:: Aim of the exercise ::
Your answer must be an exact copy of the records, with no pictures included.

Before and after images:

= = = = =

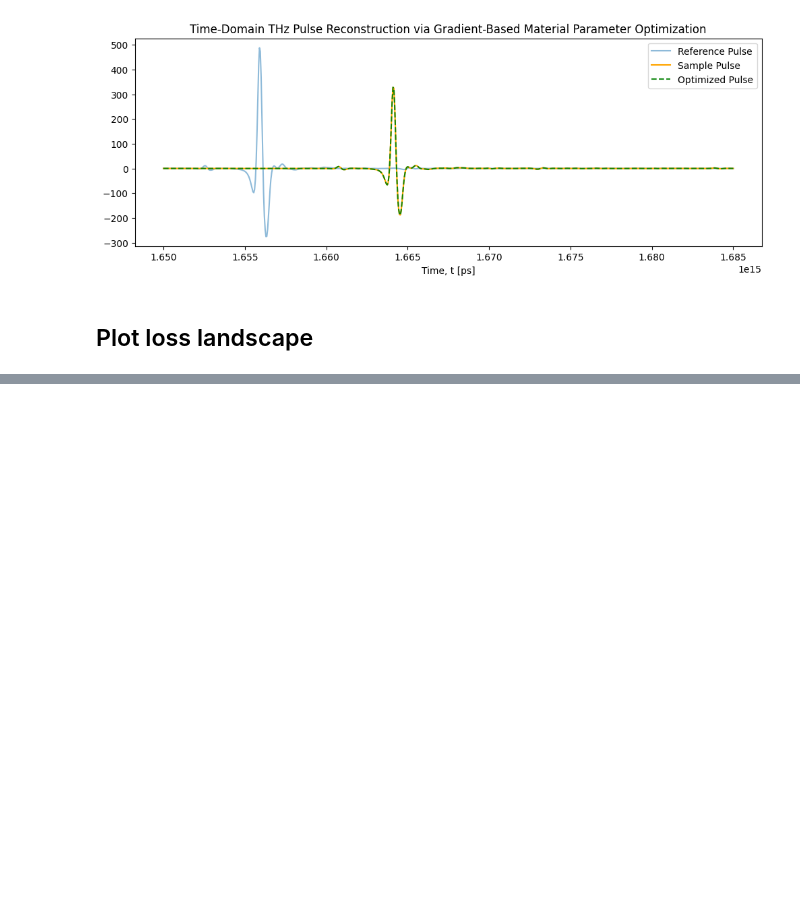
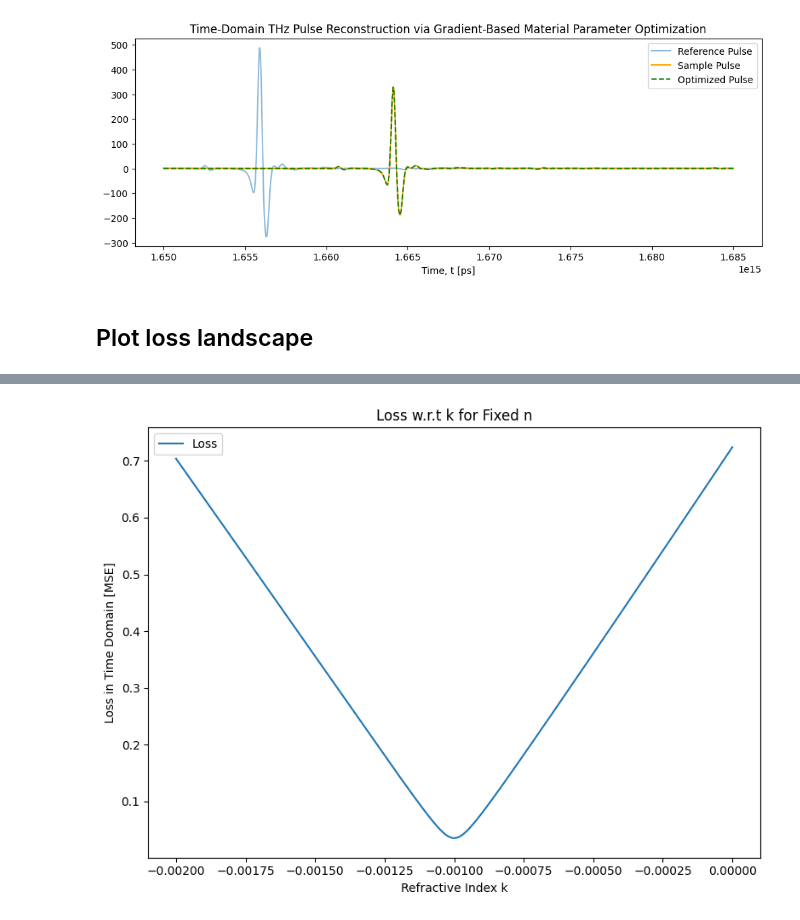
Before and after one commit to tls54/THz-TDS, a Jupyter notebook: Transfer Matrix Method/Experimental_reference.ipynb, the cells around one changed output, grey strips where cells are left out. Saved outputs shown, nothing was run; the diff lists cells and outputs as text; code cells hidden in the pictures; blank space fills up the shorter version.

```diff
--- a/Transfer Matrix Method/Experimental_reference.ipynb
+++ b/Transfer Matrix Method/Experimental_reference.ipynb
@@ -244,0 +271,16 @@ plt.show()
+# %%
+# Now, let's extract the loss for fixed n_true
+n_index = np.argmin(np.abs(n_grid[0] - n_true))
+loss_at_n_true = loss_grid[:, n_index]
+
+# Plotting the loss for fixed k
+plt.figure(figsize=(8, 6))
+plt.plot(k_grid[:, 0], loss_at_n_true, label='Loss')
+plt.xlabel("Refractive Index k")
+plt.ylabel("Loss in Time Domain [MSE]")
+plt.title("Loss w.r.t k for Fixed n")
+plt.legend()
+plt.tight_layout()
+plt.show()
+# %% [output]
+[figure, added]
```
Also changed, not shown: parts of 10 cells of this notebook.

= = = = =

:: Response to the task ::
Before and after one commit to tls54/THz-TDS, a Jupyter notebook: Transfer Matrix Method/Experimental_reference.ipynb, the cells around one changed output, grey strips where cells are left out. Saved outputs shown, nothing was run; the diff lists cells and outputs as text; code cells hidden in the pictures; blank space fills up the shorter version.

```diff
--- a/Transfer Matrix Method/Experimental_reference.ipynb
+++ b/Transfer Matrix Method/Experimental_reference.ipynb
@@ -244,0 +271,16 @@ plt.show()
+# %%
+# Now, let's extract the loss for fixed n_true
+n_index = np.argmin(np.abs(n_grid[0] - n_true))
+loss_at_n_true = loss_grid[:, n_index]
+
+# Plotting the loss for fixed k
+plt.figure(figsize=(8, 6))
+plt.plot(k_grid[:, 0], loss_at_n_true, label='Loss')
+plt.xlabel("Refractive Index k")
+plt.ylabel("Loss in Time Domain [MSE]")
+plt.title("Loss w.r.t k for Fixed n")
+plt.legend()
+plt.tight_layout()
+plt.show()
+# %% [output]
+[figure, added]
```
Also changed, not shown: parts of 10 cells of this notebook.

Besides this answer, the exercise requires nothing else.